When Joseph introduces Pharaoh to his father, Jacob, Pharaoh asks him, in the 1917 Jewish Publication Society translation of Genesis 47:8, which is here, as is often the case, much closer to the Hebrew than more recent translations: How many are the days of the years of your life?
The Book of Ecclesiastes (in Hebrew, “Kohelet,” the Assembler or Preacher) is a compilation of proverbs traditionally attributed to and worthy of Solomon. Its opening in the King James translation is instantly memorable.
The portion read on the intermediate Shabbat of Pesach, Exodus 33:12-34:26, contains some of the most extraordinary passages in the Torah. Moses asks God to “show me now Thy ways, that I may know Thee” (Exodus 33:13) and gets the comforting response, “My presence shall go with you, and I will give you rest.” But five verses

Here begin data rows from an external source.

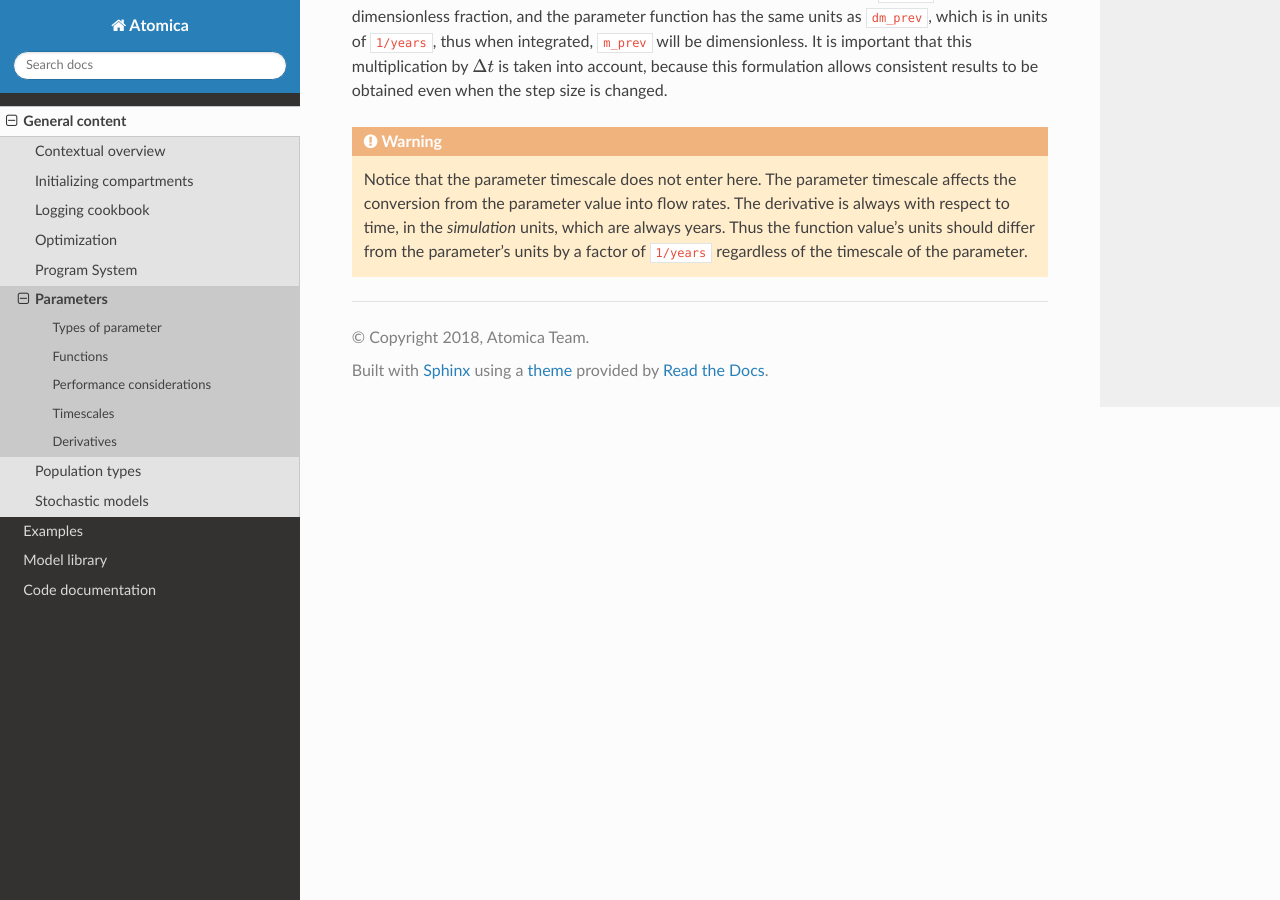
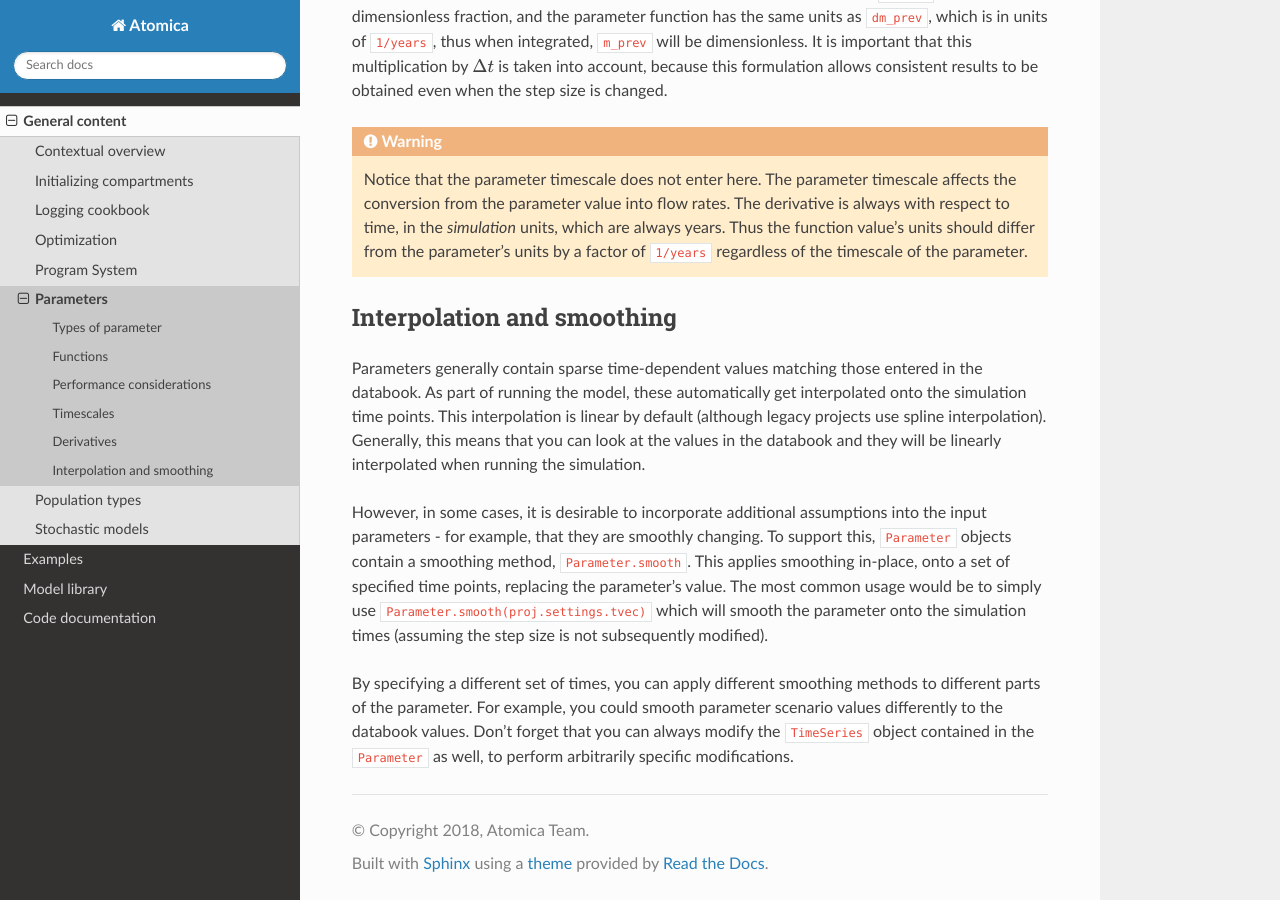
Before and after one commit to atomicateam/atomica, a Sphinx documentation site: the page built from docs/general/Parameters.rst, in a window 1280 px wide and 900 px high, scrolled down 4947 px. Built offline with Sphinx 7.4.7 and the Read the Docs theme 2.0.0, drawn with Linux system fonts in a browser that asks for light colours.

Commit message:
Add note to documentation

```diff
--- a/docs/general/Parameters.rst
+++ b/docs/general/Parameters.rst
@@ -106,3 +106,12 @@ After integration, the parameter value can be inspected and analyzed as normal.
 .. warning::
 
 	Notice that the parameter timescale does not enter here. The parameter timescale affects the conversion from the parameter value into flow rates. The derivative is always with respect to time, in the *simulation* units, which are always years. Thus the function value's units should differ from the parameter's units by a factor of ``1/years`` regardless of the timescale of the parameter.
+
+Interpolation and smoothing
+***************************
+
+Parameters generally contain sparse time-dependent values matching those entered in the databook. As part of running the model, these automatically get interpolated onto the simulation time points. This interpolation is linear by default (although legacy projects use spline interpolation). Generally, this means that you can look at the values in the databook and they will be linearly interpolated when running the simulation.
+
+However, in some cases, it is desirable to incorporate additional assumptions into the input parameters - for example, that they are smoothly changing. To support this, ``Parameter`` objects contain a smoothing method, ``Parameter.smooth``. This applies smoothing in-place, onto a set of specified time points, replacing the parameter's value. The most common usage would be to simply use ``Parameter.smooth(proj.settings.tvec)`` which will smooth the parameter onto the simulation times (assuming the step size is not subsequently modified).
+
+By specifying a different set of times, you can apply different smoothing methods to different parts of the parameter. For example, you could smooth parameter scenario values differently to the databook values. Don't forget that you can always modify the ``TimeSeries`` object contained in the ``Parameter`` as well, to perform arbitrarily specific modifications.
```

What are we to make of the sacrifices central to the Israelite cult described in Leviticus in such detail? The offering of “an ephah of fine flour for a meal-offering” to God can be dismissed in our mind as un-troubling, but the slaughter of animals as part of a religious ritual is much more disturbing: “In the place where they
The second half of Exodus is largely concerned with the construction of the tabernacle. For me, the most evocative aspect of all the detailed descriptions is this: And Moses spoke to all the congregation of the children of Israel, saying: “This is the thing which the Lord commanded, saying: Take from among you an offering
The Sights Along the Harbor: New and Collected Poems By Harvey Shapiro Wesleyan University Press, 288 pages, $29.95. * * *|In his mother’s recollection, Harvey Shapiro’s first words were in Yiddish. Born in 1924 to an observant Jewish family, he lived as a child first on the Lower East Side, then high enough up on Riverside Drive for him
Exodus 21:2-6 (and, with small variants, Deuteronomy 15:12-18) prescribes that a Hebrew slave, after six years’ servitude, must be offered the opportunity to regain freedom, and the consequences if he chooses to stay in servitude: If he come in by himself, he shall go out by himself; if he be married then his wife shall go out with him. If his
Deuteronomy 22:1-3 contains the admirable commandment to return your neighbor’s lost property. At the end of 22:3 we have the following isolated clause, preceded by a colon in the King James and by a semicolon in the Jewish Publication Society 1917 translations:thou mayest not hide thyselfEverett Fox concurs, offering, after a colon,
The wilderness in the Torah is both a geographic place and a figurative region.Moses, in the first chapter of Deuteronomy, speaking “to all Israel,” recapitulates the journeys they have taken. He reminds them that God, condemning the generation that came out of Egypt, told them to turn back from the Promised Land after the incident